Robert Bejesky


Three weeks after the U.S.-led attack on Iraq, looters descended on the artifacts in the Iraq National Museum. Over ten thousand pieces were assumed destroyed or stolen, and the Coalition Provisional Authority estimated the losses at $12 billion. The gravity of the privation led the Security Council to include language in Resolution 1483 to restrict countries from trading in Iraq’s pillaged antiquities, and the U.S. Congress passed the Emergency Protection of Iraqi Cultural Antiquities Act of 2004 to enforce the measures. Several thousand pieces were recovered, but thousands remain missing. In March 2013, Hussein ash-Shamri, the head of the Iraqi Interior Ministry’s Economic Crimes Department, announced that Iraq opened 39 cases against countries to investigate circumstances surrounding the missing archaeological treasures to procure their return.

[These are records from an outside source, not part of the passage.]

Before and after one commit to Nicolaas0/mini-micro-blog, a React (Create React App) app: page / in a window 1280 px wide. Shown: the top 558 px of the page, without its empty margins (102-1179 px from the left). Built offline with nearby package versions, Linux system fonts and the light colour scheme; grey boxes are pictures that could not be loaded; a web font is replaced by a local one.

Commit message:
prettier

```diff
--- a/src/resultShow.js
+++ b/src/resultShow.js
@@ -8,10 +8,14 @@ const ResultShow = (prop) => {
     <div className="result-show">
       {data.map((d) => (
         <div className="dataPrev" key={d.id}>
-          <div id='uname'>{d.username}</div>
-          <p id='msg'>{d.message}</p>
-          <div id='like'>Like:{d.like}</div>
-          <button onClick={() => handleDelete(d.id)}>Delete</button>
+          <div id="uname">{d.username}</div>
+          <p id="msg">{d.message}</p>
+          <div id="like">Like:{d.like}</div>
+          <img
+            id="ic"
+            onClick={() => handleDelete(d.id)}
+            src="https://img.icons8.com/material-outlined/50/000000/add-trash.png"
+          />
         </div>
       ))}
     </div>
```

This article tenders a suppositional analysis of culpability for the pilferage of the artifacts. Culpability standards are first assessed by using Part II’s précis of the substantive international law that safeguards antiquities. Part III provides a factual chronology of the looting to address the responsibility of Iraqis who engaged in looting after law and order collapsed and the obligations of invading/occupying military forces during the stages of jus ad bellum and jus post bellum. The Iraqi government presumably would prefer an equitable remedy that facilitates the return of missing artifacts if the items are located and identified; this would implicate any state that failed to halt black market trades. However, if items are certified as missing and cannot be located within a reasonable period of time or were destroyed during the looting, should there be a right to recover damages against actors who transgressed substantive law and impelled the sequence of events into motion that led to losses? Considering this prospect, Part IV offers a conjectural analysis of liability. It is hypothetical because the Iraqi government may have divided political will (which might necessitate a qui tam-like public interest action), it is novel to pierce the veil of official immunity in the context posed, the analysis extrapolates offenses that have previously eliminated official immunity for war crimes and crimes against humanity in a tort-like derivative civil action, and the inquiry entails pitting factual analyses against heuristics and the presumption that collateral losses can be absolved if ends justifies the means.